**Task to carry out**:
The reply has to be a number alone, equal to how many lines in the entries below hold the string "legend".

**Data items**:
-*-

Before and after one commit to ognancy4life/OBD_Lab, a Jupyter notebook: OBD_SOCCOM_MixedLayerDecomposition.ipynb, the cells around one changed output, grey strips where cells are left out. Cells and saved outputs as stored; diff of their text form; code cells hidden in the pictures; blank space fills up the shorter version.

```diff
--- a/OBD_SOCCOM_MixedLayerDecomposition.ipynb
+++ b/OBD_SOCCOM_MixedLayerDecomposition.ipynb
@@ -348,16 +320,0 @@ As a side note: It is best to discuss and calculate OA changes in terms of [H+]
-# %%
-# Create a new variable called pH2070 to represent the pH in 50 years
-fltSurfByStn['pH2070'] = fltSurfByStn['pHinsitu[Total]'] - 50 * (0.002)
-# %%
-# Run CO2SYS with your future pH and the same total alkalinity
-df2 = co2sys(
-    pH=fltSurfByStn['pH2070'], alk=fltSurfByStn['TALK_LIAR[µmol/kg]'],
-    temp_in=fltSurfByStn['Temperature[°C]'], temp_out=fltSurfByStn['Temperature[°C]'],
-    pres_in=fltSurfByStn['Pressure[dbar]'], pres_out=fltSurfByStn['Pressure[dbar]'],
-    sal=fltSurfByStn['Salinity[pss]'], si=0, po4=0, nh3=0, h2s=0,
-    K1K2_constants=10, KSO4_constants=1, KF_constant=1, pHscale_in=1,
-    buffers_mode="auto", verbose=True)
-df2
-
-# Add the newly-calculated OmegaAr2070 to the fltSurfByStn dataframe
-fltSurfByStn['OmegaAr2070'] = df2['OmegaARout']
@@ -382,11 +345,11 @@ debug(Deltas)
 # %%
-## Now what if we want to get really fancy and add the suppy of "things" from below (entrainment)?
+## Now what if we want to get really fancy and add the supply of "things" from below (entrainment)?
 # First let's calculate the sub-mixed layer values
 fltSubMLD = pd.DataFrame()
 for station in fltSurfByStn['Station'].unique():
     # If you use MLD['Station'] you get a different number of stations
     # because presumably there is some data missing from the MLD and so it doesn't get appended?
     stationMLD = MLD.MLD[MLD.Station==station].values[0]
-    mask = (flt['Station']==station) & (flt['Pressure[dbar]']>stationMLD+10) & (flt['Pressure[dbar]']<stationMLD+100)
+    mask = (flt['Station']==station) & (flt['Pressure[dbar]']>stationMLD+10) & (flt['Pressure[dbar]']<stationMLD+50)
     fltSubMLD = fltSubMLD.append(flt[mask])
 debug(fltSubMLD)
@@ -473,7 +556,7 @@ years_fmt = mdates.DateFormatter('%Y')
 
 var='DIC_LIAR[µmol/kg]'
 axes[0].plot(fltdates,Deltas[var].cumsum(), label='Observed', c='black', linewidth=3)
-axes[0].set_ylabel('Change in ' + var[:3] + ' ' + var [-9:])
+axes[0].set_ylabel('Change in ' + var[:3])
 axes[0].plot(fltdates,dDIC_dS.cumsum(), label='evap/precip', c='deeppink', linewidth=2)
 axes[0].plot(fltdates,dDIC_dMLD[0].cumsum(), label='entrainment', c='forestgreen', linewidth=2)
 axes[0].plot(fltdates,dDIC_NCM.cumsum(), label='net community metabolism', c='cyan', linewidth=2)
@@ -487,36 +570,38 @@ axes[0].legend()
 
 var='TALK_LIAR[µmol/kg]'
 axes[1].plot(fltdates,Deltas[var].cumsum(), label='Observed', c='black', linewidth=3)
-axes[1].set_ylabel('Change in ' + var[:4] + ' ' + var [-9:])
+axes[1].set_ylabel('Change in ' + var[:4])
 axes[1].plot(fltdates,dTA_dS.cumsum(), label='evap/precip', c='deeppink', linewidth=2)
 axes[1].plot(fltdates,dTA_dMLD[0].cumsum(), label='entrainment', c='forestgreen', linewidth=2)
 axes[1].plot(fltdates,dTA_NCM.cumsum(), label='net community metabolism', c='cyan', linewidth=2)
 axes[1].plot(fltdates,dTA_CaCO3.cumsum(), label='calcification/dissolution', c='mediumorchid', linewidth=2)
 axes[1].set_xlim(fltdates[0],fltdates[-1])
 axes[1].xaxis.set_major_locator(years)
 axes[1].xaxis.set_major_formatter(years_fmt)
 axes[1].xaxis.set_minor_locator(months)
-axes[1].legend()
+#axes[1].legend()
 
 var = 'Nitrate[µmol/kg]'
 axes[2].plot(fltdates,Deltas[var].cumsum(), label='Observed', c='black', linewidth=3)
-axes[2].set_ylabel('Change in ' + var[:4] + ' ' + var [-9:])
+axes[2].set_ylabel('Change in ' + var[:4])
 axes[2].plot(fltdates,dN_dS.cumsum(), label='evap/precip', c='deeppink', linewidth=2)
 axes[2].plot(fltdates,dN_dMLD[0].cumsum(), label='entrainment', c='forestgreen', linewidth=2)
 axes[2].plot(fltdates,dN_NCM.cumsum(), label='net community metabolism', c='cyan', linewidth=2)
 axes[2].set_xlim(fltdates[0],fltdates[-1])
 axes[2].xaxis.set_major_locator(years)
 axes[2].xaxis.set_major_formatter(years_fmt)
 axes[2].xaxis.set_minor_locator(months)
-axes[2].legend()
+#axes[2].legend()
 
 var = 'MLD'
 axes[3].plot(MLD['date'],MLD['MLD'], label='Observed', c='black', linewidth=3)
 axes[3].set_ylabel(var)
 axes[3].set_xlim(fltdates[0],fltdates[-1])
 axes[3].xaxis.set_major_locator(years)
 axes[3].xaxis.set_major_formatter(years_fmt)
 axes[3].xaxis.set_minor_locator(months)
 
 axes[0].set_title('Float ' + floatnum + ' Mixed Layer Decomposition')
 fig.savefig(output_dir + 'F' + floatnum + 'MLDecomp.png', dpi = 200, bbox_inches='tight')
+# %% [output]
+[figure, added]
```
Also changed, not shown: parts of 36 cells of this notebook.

-*-

**Written answer**:
5